Before-and-after change data:
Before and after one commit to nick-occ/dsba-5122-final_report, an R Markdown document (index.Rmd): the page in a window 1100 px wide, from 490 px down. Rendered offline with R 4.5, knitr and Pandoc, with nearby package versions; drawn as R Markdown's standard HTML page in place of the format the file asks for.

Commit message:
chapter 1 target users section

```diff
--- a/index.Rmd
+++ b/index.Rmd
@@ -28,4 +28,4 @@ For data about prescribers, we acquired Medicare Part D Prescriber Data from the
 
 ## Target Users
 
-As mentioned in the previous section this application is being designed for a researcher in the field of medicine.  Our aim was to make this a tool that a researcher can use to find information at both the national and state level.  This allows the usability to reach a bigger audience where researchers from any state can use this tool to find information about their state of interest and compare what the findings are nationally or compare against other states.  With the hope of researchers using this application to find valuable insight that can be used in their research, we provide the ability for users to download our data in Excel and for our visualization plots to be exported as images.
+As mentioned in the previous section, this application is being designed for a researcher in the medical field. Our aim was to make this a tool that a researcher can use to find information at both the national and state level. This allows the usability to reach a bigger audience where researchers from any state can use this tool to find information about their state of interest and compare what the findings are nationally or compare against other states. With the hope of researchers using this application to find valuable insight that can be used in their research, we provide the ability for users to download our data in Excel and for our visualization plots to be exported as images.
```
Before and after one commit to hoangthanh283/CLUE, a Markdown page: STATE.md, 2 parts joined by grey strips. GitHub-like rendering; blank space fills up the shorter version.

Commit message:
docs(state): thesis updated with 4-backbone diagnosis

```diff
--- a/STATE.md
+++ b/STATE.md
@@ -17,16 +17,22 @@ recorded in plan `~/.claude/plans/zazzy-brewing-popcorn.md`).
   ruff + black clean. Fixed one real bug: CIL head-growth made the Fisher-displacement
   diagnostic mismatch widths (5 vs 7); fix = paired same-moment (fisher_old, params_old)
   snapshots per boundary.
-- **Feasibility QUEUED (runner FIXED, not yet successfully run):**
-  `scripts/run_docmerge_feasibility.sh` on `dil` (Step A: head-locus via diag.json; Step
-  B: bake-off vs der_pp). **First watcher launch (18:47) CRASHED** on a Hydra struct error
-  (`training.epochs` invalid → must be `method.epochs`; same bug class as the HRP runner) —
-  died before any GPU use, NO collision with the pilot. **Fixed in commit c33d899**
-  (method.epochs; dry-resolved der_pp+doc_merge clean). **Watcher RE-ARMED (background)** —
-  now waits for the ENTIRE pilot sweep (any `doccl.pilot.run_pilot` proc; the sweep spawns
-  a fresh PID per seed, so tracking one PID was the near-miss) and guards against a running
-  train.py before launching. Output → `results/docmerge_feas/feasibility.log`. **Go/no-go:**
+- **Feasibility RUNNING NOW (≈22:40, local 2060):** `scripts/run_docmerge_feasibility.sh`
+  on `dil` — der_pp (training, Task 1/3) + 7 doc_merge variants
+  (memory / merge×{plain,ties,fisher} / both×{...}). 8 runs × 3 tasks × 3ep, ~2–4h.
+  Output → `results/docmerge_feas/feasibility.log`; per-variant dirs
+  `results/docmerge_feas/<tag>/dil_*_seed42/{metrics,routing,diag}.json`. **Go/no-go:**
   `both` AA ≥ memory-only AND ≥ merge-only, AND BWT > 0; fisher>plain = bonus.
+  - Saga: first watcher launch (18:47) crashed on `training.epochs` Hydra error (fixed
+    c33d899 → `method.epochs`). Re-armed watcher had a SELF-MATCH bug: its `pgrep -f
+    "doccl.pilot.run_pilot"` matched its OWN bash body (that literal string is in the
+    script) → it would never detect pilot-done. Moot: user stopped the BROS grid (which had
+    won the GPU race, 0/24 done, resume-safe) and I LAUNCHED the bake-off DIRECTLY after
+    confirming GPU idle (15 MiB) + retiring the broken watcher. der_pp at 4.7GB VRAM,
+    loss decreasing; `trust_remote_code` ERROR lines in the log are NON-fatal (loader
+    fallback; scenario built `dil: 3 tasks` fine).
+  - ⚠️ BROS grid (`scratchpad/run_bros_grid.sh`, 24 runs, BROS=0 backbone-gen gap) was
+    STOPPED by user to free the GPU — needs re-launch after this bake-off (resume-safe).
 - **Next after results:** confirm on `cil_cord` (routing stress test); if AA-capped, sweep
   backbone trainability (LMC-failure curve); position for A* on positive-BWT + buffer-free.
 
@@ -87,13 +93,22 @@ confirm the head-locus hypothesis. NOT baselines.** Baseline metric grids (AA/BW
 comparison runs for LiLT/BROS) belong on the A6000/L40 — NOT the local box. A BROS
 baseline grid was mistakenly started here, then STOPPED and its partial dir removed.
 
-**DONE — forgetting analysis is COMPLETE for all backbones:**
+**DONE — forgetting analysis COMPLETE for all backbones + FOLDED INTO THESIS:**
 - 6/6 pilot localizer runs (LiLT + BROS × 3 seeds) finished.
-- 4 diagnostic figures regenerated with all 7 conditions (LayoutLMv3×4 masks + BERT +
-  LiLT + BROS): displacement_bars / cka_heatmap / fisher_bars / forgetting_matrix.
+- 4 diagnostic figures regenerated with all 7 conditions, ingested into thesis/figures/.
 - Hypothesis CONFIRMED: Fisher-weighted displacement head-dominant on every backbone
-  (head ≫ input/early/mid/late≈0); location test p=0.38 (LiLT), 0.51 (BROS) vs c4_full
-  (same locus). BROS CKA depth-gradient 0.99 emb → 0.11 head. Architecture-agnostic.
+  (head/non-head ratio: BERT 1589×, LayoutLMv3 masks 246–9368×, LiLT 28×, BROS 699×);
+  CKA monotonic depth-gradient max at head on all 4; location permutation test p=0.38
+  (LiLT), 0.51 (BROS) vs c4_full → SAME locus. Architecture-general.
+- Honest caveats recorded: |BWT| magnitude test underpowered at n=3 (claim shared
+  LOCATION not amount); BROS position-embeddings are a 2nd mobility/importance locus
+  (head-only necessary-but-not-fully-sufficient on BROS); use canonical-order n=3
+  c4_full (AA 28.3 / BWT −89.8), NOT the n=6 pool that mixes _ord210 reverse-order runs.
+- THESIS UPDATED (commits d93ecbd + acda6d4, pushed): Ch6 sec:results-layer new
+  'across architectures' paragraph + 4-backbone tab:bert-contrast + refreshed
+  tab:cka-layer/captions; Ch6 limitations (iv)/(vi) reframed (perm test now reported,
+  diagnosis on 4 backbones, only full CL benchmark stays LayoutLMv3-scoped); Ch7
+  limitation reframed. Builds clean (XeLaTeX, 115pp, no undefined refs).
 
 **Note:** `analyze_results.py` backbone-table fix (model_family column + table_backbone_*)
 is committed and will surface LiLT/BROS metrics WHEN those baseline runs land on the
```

> **Work order**
Reproduce every line of the data without changing a word.

> **Problem solution**
Before and after one commit to nick-occ/dsba-5122-final_report, an R Markdown document (index.Rmd): the page in a window 1100 px wide, from 490 px down. Rendered offline with R 4.5, knitr and Pandoc, with nearby package versions; drawn as R Markdown's standard HTML page in place of the format the file asks for.

Commit message:
chapter 1 target users section

```diff
--- a/index.Rmd
+++ b/index.Rmd
@@ -28,4 +28,4 @@ For data about prescribers, we acquired Medicare Part D Prescriber Data from the
 
 ## Target Users
 
-As mentioned in the previous section this application is being designed for a researcher in the field of medicine.  Our aim was to make this a tool that a researcher can use to find information at both the national and state level.  This allows the usability to reach a bigger audience where researchers from any state can use this tool to find information about their state of interest and compare what the findings are nationally or compare against other states.  With the hope of researchers using this application to find valuable insight that can be used in their research, we provide the ability for users to download our data in Excel and for our visualization plots to be exported as images.
+As mentioned in the previous section, this application is being designed for a researcher in the medical field. Our aim was to make this a tool that a researcher can use to find information at both the national and state level. This allows the usability to reach a bigger audience where researchers from any state can use this tool to find information about their state of interest and compare what the findings are nationally or compare against other states. With the hope of researchers using this application to find valuable insight that can be used in their research, we provide the ability for users to download our data in Excel and for our visualization plots to be exported as images.
```
Before and after one commit to hoangthanh283/CLUE, a Markdown page: STATE.md, 2 parts joined by grey strips. GitHub-like rendering; blank space fills up the shorter version.

Commit message:
docs(state): thesis updated with 4-backbone diagnosis

```diff
--- a/STATE.md
+++ b/STATE.md
@@ -17,16 +17,22 @@ recorded in plan `~/.claude/plans/zazzy-brewing-popcorn.md`).
   ruff + black clean. Fixed one real bug: CIL head-growth made the Fisher-displacement
   diagnostic mismatch widths (5 vs 7); fix = paired same-moment (fisher_old, params_old)
   snapshots per boundary.
-- **Feasibility QUEUED (runner FIXED, not yet successfully run):**
-  `scripts/run_docmerge_feasibility.sh` on `dil` (Step A: head-locus via diag.json; Step
-  B: bake-off vs der_pp). **First watcher launch (18:47) CRASHED** on a Hydra struct error
-  (`training.epochs` invalid → must be `method.epochs`; same bug class as the HRP runner) —
-  died before any GPU use, NO collision with the pilot. **Fixed in commit c33d899**
-  (method.epochs; dry-resolved der_pp+doc_merge clean). **Watcher RE-ARMED (background)** —
-  now waits for the ENTIRE pilot sweep (any `doccl.pilot.run_pilot` proc; the sweep spawns
-  a fresh PID per seed, so tracking one PID was the near-miss) and guards against a running
-  train.py before launching. Output → `results/docmerge_feas/feasibility.log`. **Go/no-go:**
+- **Feasibility RUNNING NOW (≈22:40, local 2060):** `scripts/run_docmerge_feasibility.sh`
+  on `dil` — der_pp (training, Task 1/3) + 7 doc_merge variants
+  (memory / merge×{plain,ties,fisher} / both×{...}). 8 runs × 3 tasks × 3ep, ~2–4h.
+  Output → `results/docmerge_feas/feasibility.log`; per-variant dirs
+  `results/docmerge_feas/<tag>/dil_*_seed42/{metrics,routing,diag}.json`. **Go/no-go:**
   `both` AA ≥ memory-only AND ≥ merge-only, AND BWT > 0; fisher>plain = bonus.
+  - Saga: first watcher launch (18:47) crashed on `training.epochs` Hydra error (fixed
+    c33d899 → `method.epochs`). Re-armed watcher had a SELF-MATCH bug: its `pgrep -f
+    "doccl.pilot.run_pilot"` matched its OWN bash body (that literal string is in the
+    script) → it would never detect pilot-done. Moot: user stopped the BROS grid (which had
+    won the GPU race, 0/24 done, resume-safe) and I LAUNCHED the bake-off DIRECTLY after
+    confirming GPU idle (15 MiB) + retiring the broken watcher. der_pp at 4.7GB VRAM,
+    loss decreasing; `trust_remote_code` ERROR lines in the log are NON-fatal (loader
+    fallback; scenario built `dil: 3 tasks` fine).
+  - ⚠️ BROS grid (`scratchpad/run_bros_grid.sh`, 24 runs, BROS=0 backbone-gen gap) was
+    STOPPED by user to free the GPU — needs re-launch after this bake-off (resume-safe).
 - **Next after results:** confirm on `cil_cord` (routing stress test); if AA-capped, sweep
   backbone trainability (LMC-failure curve); position for A* on positive-BWT + buffer-free.
 
@@ -87,13 +93,22 @@ confirm the head-locus hypothesis. NOT baselines.** Baseline metric grids (AA/BW
 comparison runs for LiLT/BROS) belong on the A6000/L40 — NOT the local box. A BROS
 baseline grid was mistakenly started here, then STOPPED and its partial dir removed.
 
-**DONE — forgetting analysis is COMPLETE for all backbones:**
+**DONE — forgetting analysis COMPLETE for all backbones + FOLDED INTO THESIS:**
 - 6/6 pilot localizer runs (LiLT + BROS × 3 seeds) finished.
-- 4 diagnostic figures regenerated with all 7 conditions (LayoutLMv3×4 masks + BERT +
-  LiLT + BROS): displacement_bars / cka_heatmap / fisher_bars / forgetting_matrix.
+- 4 diagnostic figures regenerated with all 7 conditions, ingested into thesis/figures/.
 - Hypothesis CONFIRMED: Fisher-weighted displacement head-dominant on every backbone
-  (head ≫ input/early/mid/late≈0); location test p=0.38 (LiLT), 0.51 (BROS) vs c4_full
-  (same locus). BROS CKA depth-gradient 0.99 emb → 0.11 head. Architecture-agnostic.
+  (head/non-head ratio: BERT 1589×, LayoutLMv3 masks 246–9368×, LiLT 28×, BROS 699×);
+  CKA monotonic depth-gradient max at head on all 4; location permutation test p=0.38
+  (LiLT), 0.51 (BROS) vs c4_full → SAME locus. Architecture-general.
+- Honest caveats recorded: |BWT| magnitude test underpowered at n=3 (claim shared
+  LOCATION not amount); BROS position-embeddings are a 2nd mobility/importance locus
+  (head-only necessary-but-not-fully-sufficient on BROS); use canonical-order n=3
+  c4_full (AA 28.3 / BWT −89.8), NOT the n=6 pool that mixes _ord210 reverse-order runs.
+- THESIS UPDATED (commits d93ecbd + acda6d4, pushed): Ch6 sec:results-layer new
+  'across architectures' paragraph + 4-backbone tab:bert-contrast + refreshed
+  tab:cka-layer/captions; Ch6 limitations (iv)/(vi) reframed (perm test now reported,
+  diagnosis on 4 backbones, only full CL benchmark stays LayoutLMv3-scoped); Ch7
+  limitation reframed. Builds clean (XeLaTeX, 115pp, no undefined refs).
 
 **Note:** `analyze_results.py` backbone-table fix (model_family column + table_backbone_*)
 is committed and will surface LiLT/BROS metrics WHEN those baseline runs land on the
```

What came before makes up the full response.